Dataset records:

⁂

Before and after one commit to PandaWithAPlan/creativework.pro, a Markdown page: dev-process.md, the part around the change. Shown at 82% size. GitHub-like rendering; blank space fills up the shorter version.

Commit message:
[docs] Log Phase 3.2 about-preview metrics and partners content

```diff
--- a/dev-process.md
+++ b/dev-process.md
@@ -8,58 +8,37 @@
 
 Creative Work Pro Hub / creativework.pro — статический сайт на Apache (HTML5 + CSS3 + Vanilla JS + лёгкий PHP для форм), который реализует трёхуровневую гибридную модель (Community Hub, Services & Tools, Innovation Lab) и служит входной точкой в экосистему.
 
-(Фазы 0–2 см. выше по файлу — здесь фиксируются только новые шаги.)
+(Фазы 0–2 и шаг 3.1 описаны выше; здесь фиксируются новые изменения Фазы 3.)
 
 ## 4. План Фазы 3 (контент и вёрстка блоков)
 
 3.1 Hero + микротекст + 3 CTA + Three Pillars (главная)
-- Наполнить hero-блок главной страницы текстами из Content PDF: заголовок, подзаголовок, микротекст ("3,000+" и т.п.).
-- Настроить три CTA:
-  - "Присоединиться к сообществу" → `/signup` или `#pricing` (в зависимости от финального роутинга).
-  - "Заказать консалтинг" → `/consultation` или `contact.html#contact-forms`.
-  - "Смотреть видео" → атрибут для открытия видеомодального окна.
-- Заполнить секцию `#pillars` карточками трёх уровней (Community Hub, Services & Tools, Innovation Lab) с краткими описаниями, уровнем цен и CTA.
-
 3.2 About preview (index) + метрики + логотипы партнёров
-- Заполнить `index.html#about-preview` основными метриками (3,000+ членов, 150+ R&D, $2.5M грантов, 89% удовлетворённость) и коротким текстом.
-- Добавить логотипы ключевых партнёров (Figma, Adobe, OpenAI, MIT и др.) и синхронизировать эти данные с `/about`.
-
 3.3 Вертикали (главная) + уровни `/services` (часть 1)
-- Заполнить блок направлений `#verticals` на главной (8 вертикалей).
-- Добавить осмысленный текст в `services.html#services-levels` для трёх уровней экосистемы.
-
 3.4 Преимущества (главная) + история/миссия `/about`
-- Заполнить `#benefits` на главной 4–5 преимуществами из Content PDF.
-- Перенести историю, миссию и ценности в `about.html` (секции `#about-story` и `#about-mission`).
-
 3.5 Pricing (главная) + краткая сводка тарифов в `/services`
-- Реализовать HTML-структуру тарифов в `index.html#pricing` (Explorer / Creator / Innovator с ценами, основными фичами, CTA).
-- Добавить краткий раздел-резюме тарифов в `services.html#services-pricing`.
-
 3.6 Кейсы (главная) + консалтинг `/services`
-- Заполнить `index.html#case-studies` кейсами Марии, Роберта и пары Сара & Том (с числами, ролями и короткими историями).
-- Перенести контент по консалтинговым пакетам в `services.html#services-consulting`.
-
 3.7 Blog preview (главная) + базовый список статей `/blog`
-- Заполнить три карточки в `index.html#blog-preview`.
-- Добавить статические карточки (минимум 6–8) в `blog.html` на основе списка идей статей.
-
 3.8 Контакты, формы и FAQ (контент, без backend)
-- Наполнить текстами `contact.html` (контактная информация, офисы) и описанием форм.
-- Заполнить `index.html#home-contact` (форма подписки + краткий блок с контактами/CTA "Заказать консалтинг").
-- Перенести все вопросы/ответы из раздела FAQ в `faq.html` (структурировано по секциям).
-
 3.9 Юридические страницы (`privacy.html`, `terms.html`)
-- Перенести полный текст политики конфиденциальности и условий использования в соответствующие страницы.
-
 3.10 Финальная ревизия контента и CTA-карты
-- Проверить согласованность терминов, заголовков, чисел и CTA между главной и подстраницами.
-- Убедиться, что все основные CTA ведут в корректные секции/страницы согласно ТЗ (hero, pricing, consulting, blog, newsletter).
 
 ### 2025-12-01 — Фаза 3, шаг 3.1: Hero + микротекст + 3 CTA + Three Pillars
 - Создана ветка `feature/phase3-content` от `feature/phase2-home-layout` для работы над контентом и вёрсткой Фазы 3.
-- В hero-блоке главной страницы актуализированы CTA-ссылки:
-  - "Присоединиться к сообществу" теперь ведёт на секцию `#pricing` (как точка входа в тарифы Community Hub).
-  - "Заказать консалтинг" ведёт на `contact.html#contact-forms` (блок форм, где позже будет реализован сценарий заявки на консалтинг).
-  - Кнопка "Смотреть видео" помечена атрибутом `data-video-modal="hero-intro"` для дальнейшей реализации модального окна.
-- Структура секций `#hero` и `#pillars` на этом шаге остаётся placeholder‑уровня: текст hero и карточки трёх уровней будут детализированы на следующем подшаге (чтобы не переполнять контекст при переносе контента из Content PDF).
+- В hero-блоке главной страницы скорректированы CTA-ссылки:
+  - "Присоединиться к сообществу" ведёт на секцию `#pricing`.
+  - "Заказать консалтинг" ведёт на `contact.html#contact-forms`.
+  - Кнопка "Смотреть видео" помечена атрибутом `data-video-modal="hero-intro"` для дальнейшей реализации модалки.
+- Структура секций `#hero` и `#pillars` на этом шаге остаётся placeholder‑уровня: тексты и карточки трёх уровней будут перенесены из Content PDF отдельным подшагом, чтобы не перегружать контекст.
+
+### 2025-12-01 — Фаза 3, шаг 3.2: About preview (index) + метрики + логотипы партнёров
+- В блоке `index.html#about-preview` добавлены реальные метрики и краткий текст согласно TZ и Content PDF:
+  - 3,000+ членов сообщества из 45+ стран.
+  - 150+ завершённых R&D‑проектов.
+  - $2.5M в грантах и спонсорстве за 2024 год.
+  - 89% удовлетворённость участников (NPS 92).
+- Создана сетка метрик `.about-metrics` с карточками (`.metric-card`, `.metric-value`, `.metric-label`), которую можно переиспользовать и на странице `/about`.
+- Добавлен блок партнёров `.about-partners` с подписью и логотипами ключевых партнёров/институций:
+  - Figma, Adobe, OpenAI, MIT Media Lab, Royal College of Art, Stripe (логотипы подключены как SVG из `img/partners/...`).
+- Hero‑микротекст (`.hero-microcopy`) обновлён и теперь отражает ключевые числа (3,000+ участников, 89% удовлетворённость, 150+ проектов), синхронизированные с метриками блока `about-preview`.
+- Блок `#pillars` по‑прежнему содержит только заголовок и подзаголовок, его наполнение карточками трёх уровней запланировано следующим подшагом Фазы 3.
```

⁂

The data above, all of it, needs to be output exactly as written.

Expected answer:
Before and after one commit to PandaWithAPlan/creativework.pro, a Markdown page: dev-process.md, the part around the change. Shown at 82% size. GitHub-like rendering; blank space fills up the shorter version.

Commit message:
[docs] Log Phase 3.2 about-preview metrics and partners content

```diff
--- a/dev-process.md
+++ b/dev-process.md
@@ -8,58 +8,37 @@
 
 Creative Work Pro Hub / creativework.pro — статический сайт на Apache (HTML5 + CSS3 + Vanilla JS + лёгкий PHP для форм), который реализует трёхуровневую гибридную модель (Community Hub, Services & Tools, Innovation Lab) и служит входной точкой в экосистему.
 
-(Фазы 0–2 см. выше по файлу — здесь фиксируются только новые шаги.)
+(Фазы 0–2 и шаг 3.1 описаны выше; здесь фиксируются новые изменения Фазы 3.)
 
 ## 4. План Фазы 3 (контент и вёрстка блоков)
 
 3.1 Hero + микротекст + 3 CTA + Three Pillars (главная)
-- Наполнить hero-блок главной страницы текстами из Content PDF: заголовок, подзаголовок, микротекст ("3,000+" и т.п.).
-- Настроить три CTA:
-  - "Присоединиться к сообществу" → `/signup` или `#pricing` (в зависимости от финального роутинга).
-  - "Заказать консалтинг" → `/consultation` или `contact.html#contact-forms`.
-  - "Смотреть видео" → атрибут для открытия видеомодального окна.
-- Заполнить секцию `#pillars` карточками трёх уровней (Community Hub, Services & Tools, Innovation Lab) с краткими описаниями, уровнем цен и CTA.
-
 3.2 About preview (index) + метрики + логотипы партнёров
-- Заполнить `index.html#about-preview` основными метриками (3,000+ членов, 150+ R&D, $2.5M грантов, 89% удовлетворённость) и коротким текстом.
-- Добавить логотипы ключевых партнёров (Figma, Adobe, OpenAI, MIT и др.) и синхронизировать эти данные с `/about`.
-
 3.3 Вертикали (главная) + уровни `/services` (часть 1)
-- Заполнить блок направлений `#verticals` на главной (8 вертикалей).
-- Добавить осмысленный текст в `services.html#services-levels` для трёх уровней экосистемы.
-
 3.4 Преимущества (главная) + история/миссия `/about`
-- Заполнить `#benefits` на главной 4–5 преимуществами из Content PDF.
-- Перенести историю, миссию и ценности в `about.html` (секции `#about-story` и `#about-mission`).
-
 3.5 Pricing (главная) + краткая сводка тарифов в `/services`
-- Реализовать HTML-структуру тарифов в `index.html#pricing` (Explorer / Creator / Innovator с ценами, основными фичами, CTA).
-- Добавить краткий раздел-резюме тарифов в `services.html#services-pricing`.
-
 3.6 Кейсы (главная) + консалтинг `/services`
-- Заполнить `index.html#case-studies` кейсами Марии, Роберта и пары Сара & Том (с числами, ролями и короткими историями).
-- Перенести контент по консалтинговым пакетам в `services.html#services-consulting`.
-
 3.7 Blog preview (главная) + базовый список статей `/blog`
-- Заполнить три карточки в `index.html#blog-preview`.
-- Добавить статические карточки (минимум 6–8) в `blog.html` на основе списка идей статей.
-
 3.8 Контакты, формы и FAQ (контент, без backend)
-- Наполнить текстами `contact.html` (контактная информация, офисы) и описанием форм.
-- Заполнить `index.html#home-contact` (форма подписки + краткий блок с контактами/CTA "Заказать консалтинг").
-- Перенести все вопросы/ответы из раздела FAQ в `faq.html` (структурировано по секциям).
-
 3.9 Юридические страницы (`privacy.html`, `terms.html`)
-- Перенести полный текст политики конфиденциальности и условий использования в соответствующие страницы.
-
 3.10 Финальная ревизия контента и CTA-карты
-- Проверить согласованность терминов, заголовков, чисел и CTA между главной и подстраницами.
-- Убедиться, что все основные CTA ведут в корректные секции/страницы согласно ТЗ (hero, pricing, consulting, blog, newsletter).
 
 ### 2025-12-01 — Фаза 3, шаг 3.1: Hero + микротекст + 3 CTA + Three Pillars
 - Создана ветка `feature/phase3-content` от `feature/phase2-home-layout` для работы над контентом и вёрсткой Фазы 3.
-- В hero-блоке главной страницы актуализированы CTA-ссылки:
-  - "Присоединиться к сообществу" теперь ведёт на секцию `#pricing` (как точка входа в тарифы Community Hub).
-  - "Заказать консалтинг" ведёт на `contact.html#contact-forms` (блок форм, где позже будет реализован сценарий заявки на консалтинг).
-  - Кнопка "Смотреть видео" помечена атрибутом `data-video-modal="hero-intro"` для дальнейшей реализации модального окна.
-- Структура секций `#hero` и `#pillars` на этом шаге остаётся placeholder‑уровня: текст hero и карточки трёх уровней будут детализированы на следующем подшаге (чтобы не переполнять контекст при переносе контента из Content PDF).
+- В hero-блоке главной страницы скорректированы CTA-ссылки:
+  - "Присоединиться к сообществу" ведёт на секцию `#pricing`.
+  - "Заказать консалтинг" ведёт на `contact.html#contact-forms`.
+  - Кнопка "Смотреть видео" помечена атрибутом `data-video-modal="hero-intro"` для дальнейшей реализации модалки.
+- Структура секций `#hero` и `#pillars` на этом шаге остаётся placeholder‑уровня: тексты и карточки трёх уровней будут перенесены из Content PDF отдельным подшагом, чтобы не перегружать контекст.
+
+### 2025-12-01 — Фаза 3, шаг 3.2: About preview (index) + метрики + логотипы партнёров
+- В блоке `index.html#about-preview` добавлены реальные метрики и краткий текст согласно TZ и Content PDF:
+  - 3,000+ членов сообщества из 45+ стран.
+  - 150+ завершённых R&D‑проектов.
+  - $2.5M в грантах и спонсорстве за 2024 год.
+  - 89% удовлетворённость участников (NPS 92).
+- Создана сетка метрик `.about-metrics` с карточками (`.metric-card`, `.metric-value`, `.metric-label`), которую можно переиспользовать и на странице `/about`.
+- Добавлен блок партнёров `.about-partners` с подписью и логотипами ключевых партнёров/институций:
+  - Figma, Adobe, OpenAI, MIT Media Lab, Royal College of Art, Stripe (логотипы подключены как SVG из `img/partners/...`).
+- Hero‑микротекст (`.hero-microcopy`) обновлён и теперь отражает ключевые числа (3,000+ участников, 89% удовлетворённость, 150+ проектов), синхронизированные с метриками блока `about-preview`.
+- Блок `#pillars` по‑прежнему содержит только заголовок и подзаголовок, его наполнение карточками трёх уровней запланировано следующим подшагом Фазы 3.
```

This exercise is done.